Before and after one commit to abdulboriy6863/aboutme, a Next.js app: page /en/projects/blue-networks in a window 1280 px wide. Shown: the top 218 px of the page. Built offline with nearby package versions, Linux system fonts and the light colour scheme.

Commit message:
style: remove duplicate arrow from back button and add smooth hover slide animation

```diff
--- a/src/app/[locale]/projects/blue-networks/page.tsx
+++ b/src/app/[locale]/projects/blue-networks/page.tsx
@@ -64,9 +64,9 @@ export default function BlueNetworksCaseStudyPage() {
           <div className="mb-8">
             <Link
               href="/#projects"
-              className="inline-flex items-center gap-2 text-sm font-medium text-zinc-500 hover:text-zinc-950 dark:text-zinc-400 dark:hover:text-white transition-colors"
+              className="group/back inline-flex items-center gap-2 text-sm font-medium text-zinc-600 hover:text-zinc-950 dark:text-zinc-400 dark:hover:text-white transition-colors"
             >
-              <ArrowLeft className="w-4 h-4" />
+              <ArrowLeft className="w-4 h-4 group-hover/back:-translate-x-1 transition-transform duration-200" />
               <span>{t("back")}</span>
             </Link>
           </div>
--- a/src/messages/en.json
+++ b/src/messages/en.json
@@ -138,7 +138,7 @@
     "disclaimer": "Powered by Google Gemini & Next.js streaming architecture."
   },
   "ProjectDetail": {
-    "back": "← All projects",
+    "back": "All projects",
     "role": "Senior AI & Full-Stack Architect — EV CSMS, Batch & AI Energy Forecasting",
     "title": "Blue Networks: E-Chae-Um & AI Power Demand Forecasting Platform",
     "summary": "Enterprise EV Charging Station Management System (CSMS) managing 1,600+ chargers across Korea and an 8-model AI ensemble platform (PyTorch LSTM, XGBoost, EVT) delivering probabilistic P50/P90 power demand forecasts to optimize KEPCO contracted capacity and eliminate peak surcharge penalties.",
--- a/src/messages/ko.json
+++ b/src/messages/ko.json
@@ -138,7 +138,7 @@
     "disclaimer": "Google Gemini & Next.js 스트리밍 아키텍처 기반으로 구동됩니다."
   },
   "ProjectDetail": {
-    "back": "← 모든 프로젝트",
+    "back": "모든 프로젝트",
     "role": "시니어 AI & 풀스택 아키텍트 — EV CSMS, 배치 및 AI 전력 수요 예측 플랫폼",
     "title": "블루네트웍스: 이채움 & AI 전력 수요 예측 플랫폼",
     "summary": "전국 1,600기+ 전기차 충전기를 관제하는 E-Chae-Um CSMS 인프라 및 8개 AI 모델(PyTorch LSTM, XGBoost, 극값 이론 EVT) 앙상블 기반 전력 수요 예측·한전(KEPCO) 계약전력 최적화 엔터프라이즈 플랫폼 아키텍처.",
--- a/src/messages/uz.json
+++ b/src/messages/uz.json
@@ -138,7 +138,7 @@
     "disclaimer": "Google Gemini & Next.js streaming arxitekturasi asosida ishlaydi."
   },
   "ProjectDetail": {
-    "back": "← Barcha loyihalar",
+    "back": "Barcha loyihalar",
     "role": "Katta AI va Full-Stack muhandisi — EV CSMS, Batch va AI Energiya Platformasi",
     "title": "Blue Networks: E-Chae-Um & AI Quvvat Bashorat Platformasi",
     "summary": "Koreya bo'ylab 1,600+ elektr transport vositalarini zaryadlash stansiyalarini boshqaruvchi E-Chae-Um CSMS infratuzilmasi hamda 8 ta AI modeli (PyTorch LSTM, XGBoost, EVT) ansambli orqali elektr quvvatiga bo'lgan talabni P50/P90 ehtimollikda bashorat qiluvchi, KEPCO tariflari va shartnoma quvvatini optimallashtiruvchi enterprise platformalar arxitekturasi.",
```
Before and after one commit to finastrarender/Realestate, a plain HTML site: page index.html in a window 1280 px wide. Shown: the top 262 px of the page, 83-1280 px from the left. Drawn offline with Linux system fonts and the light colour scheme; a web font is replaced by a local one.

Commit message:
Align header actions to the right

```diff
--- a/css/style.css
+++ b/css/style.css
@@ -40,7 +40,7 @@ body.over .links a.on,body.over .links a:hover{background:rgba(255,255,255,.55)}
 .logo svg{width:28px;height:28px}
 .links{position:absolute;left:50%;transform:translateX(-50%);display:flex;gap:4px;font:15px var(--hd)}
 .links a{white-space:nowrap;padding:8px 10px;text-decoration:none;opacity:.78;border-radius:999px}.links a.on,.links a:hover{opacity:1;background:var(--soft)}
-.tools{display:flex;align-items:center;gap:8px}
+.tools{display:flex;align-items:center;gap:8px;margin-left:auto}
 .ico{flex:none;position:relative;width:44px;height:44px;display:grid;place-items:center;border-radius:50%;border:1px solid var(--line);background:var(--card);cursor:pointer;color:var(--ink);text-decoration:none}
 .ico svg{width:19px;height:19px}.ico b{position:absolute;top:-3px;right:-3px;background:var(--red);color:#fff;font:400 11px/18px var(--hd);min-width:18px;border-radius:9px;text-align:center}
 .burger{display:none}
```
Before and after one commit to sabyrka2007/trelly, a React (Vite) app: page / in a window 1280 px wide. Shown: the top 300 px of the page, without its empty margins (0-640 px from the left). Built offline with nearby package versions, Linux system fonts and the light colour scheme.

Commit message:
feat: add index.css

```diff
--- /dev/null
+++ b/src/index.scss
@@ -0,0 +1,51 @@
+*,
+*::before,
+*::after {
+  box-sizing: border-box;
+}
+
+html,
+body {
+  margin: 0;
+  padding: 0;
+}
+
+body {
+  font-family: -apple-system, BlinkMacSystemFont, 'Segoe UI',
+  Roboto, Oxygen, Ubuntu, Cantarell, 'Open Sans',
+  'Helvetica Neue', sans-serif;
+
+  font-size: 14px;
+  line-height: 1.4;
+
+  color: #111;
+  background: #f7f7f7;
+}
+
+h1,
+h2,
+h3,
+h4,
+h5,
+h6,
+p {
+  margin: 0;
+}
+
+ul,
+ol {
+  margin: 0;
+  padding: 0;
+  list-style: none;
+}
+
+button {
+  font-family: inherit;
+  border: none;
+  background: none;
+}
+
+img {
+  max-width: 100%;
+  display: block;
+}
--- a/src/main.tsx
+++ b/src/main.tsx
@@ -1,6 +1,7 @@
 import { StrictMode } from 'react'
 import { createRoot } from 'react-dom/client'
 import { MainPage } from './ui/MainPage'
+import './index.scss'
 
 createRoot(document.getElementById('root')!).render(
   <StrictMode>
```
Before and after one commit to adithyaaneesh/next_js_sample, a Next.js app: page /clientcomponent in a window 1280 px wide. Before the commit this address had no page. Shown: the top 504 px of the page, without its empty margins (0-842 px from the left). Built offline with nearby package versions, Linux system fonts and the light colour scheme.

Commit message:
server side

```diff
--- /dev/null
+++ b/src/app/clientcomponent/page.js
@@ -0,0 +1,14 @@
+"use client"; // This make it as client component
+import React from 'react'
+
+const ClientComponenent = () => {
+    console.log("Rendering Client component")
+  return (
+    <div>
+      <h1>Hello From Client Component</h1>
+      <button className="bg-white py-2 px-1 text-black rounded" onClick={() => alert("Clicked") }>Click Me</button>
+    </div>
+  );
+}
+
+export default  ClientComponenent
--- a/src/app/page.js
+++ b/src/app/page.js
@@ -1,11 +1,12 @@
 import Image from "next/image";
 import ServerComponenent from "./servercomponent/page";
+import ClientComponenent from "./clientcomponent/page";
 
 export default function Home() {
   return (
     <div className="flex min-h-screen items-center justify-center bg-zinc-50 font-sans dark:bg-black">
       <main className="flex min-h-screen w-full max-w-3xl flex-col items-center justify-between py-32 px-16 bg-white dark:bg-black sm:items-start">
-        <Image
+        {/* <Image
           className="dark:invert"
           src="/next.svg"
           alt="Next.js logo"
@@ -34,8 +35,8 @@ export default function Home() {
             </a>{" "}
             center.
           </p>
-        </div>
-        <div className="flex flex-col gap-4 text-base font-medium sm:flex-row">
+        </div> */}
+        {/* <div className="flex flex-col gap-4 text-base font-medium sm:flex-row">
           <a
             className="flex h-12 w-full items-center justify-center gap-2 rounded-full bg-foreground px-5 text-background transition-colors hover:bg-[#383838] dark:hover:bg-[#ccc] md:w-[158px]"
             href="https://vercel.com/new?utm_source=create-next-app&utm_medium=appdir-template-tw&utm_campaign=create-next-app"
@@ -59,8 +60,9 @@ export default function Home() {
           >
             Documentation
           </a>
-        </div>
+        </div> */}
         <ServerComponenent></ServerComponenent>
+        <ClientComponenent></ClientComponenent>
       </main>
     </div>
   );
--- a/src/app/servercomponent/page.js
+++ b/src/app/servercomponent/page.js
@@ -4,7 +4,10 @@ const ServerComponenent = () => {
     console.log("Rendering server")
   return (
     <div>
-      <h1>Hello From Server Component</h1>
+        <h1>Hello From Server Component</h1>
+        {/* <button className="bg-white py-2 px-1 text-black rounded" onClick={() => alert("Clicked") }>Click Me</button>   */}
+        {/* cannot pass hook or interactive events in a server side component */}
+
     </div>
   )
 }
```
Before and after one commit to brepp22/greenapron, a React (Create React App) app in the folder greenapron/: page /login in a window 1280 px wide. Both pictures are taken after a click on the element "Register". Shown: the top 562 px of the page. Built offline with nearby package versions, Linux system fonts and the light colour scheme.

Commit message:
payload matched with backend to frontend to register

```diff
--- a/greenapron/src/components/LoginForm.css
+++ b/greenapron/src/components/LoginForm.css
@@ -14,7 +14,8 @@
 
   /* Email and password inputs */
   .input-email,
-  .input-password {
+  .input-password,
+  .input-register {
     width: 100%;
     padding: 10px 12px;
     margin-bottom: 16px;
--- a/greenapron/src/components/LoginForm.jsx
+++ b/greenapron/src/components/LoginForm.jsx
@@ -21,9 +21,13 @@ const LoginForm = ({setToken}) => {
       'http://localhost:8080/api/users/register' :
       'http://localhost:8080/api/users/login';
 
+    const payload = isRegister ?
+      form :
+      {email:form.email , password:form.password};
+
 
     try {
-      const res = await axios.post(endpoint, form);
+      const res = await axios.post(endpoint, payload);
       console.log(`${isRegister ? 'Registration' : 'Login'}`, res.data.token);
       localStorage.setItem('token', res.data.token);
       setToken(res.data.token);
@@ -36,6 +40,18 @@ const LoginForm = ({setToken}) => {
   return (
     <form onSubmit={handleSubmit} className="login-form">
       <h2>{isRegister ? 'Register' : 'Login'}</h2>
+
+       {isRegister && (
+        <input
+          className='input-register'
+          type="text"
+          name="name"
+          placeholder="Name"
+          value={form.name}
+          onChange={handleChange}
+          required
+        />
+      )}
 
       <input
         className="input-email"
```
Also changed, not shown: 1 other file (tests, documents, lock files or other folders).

(Exercise description)
Where does "group" appear in the records above? Copy every line that has it.

(Answer to this exercise)
+              className="group/back inline-flex items-center gap-2 text-sm font-medium text-zinc-600 hover:text-zinc-950 dark:text-zinc-400 dark:hover:text-white transition-colors"
+              <ArrowLeft className="w-4 h-4 group-hover/back:-translate-x-1 transition-transform duration-200" />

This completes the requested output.